23 September 2021 

Resolution on Climate Justice for Citizens of the Caribbean  

Acknowledging that climate change is an urgent global challenge with long-term implications for the sustainable development of all countries, representing a critical and potentially irreversible threat to human societies and the planet, demanding the widest possible cooperation by all countries and their participation in an effective and appropriate international response with a view to urgently accelerating the reduction of global greenhouse gas emissions; 

 Recognizing thatSmall Island Developing States (SIDS) are an urgent and special case, in view of their unique and particular vulnerabilities to the adverse impacts of climate change, as acknowledged in the United Nations Framework Convention on Climate Change and by the international community in multiple international agreements since the 1992 United Nations Conference on the Environment and Development; 

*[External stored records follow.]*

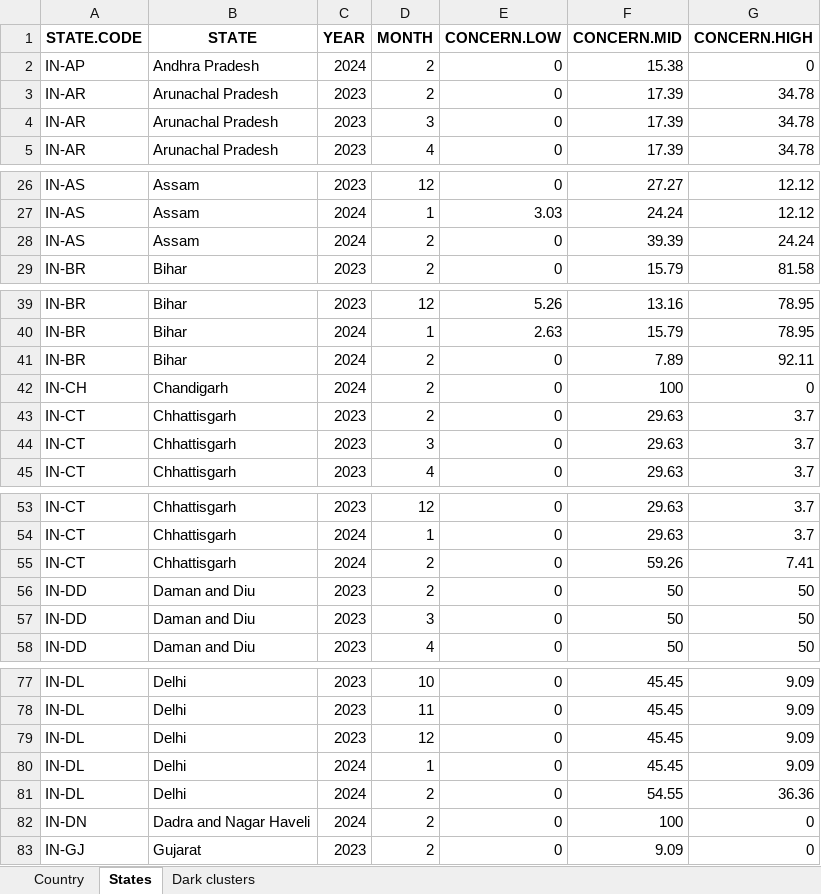
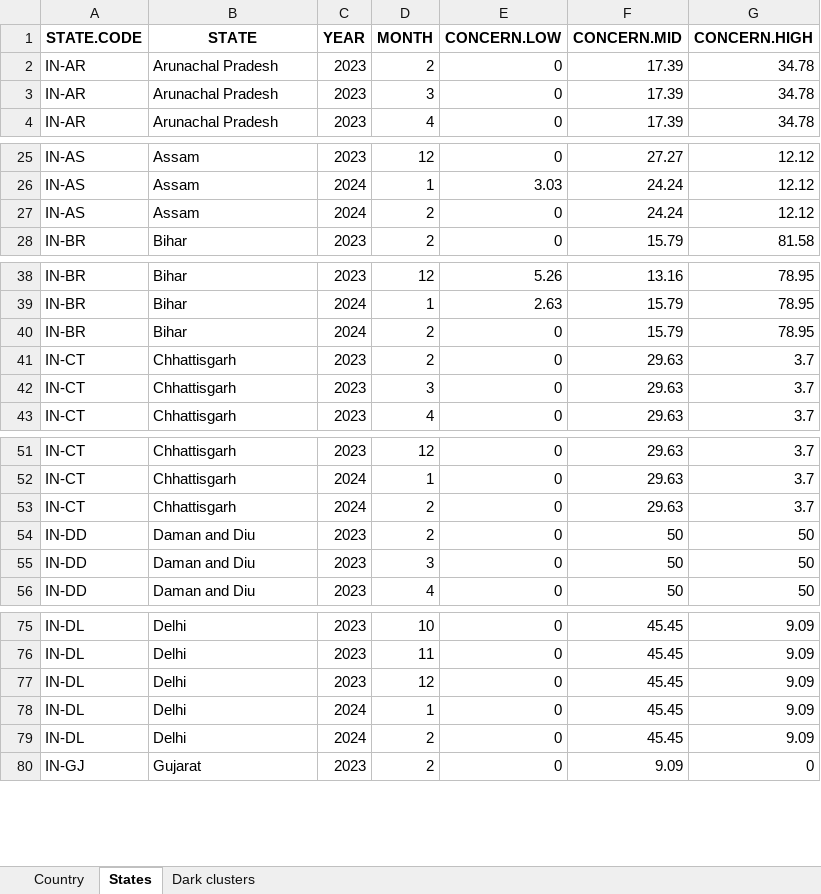
Before and after one commit to birdcountindia/dark-loci, an Excel workbook: outputs/2024/metric_full_rel-202402.xlsx, sheet States, drawn as a sheet; only a part is shown, gaps mark what is left out; values as stored, in another font and other column widths than the file's, no borders; removed rows and columns are numbered as before the commit, all else as after; the diff covers the shown part only; the diff names each change by its address in the sheet, - before the commit and + after, or states it on an @@ line.

Commit message:
fixed new track cycle issues + ran all  months from February

```diff
--- a/outputs/2024/metric_full_rel-202402.xlsx (sheet States)
+++ b/outputs/2024/metric_full_rel-202402.xlsx (sheet States)
-row 2: IN-AP | Andhra Pradesh | 2024 | 2 | 0 | 15.38 | 0
-F27 (CONCERN.MID): 39.39
+F27 (CONCERN.MID): 24.24
-G27 (CONCERN.HIGH): 24.24
+G27 (CONCERN.HIGH): 12.12
-F40 (CONCERN.MID): 7.89
+F40 (CONCERN.MID): 15.79
-G40 (CONCERN.HIGH): 92.11
+G40 (CONCERN.HIGH): 78.95
-row 42: IN-CH | Chandigarh | 2024 | 2 | 0 | 100 | 0
-F53 (CONCERN.MID): 59.26
+F53 (CONCERN.MID): 29.63
-G53 (CONCERN.HIGH): 7.41
+G53 (CONCERN.HIGH): 3.7
-F79 (CONCERN.MID): 54.55
+F79 (CONCERN.MID): 45.45
-G79 (CONCERN.HIGH): 36.36
+G79 (CONCERN.HIGH): 9.09
-row 82: IN-DN | Dadra and Nagar Haveli | 2024 | 2 | 0 | 100 | 0
```
Also changed, not shown: 35 edited cells elsewhere in this sheet, sheet Dark clusters, sheet Country, outputs/2024/concern_classification_rel-202402.xlsx, outputs/2024/metric_track_rel-202402.xlsx, 45 other files.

 Observing thatwith global warming of approximately one degree Celsius, SIDS, including all Caribbean countries, are experiencing more extreme weather and slow onset events including more intense storms, heat waves, droughts, accelerating sea-level rise, coastal erosion, coral bleaching, flooding, ocean acidification, sea temperature increase, mangrove degradation, inundation and salinization of coastal agricultural soils and residential areas and other life threatening impacts; 

 Appreciating thatStates continue to affirmthe Universal Declaration of Human Rights, the United Nations Convention on the Rights of the Child, and all human rights instruments relevant to the protection, promotion, respect and fulfilment of the human rights of all children and young people; 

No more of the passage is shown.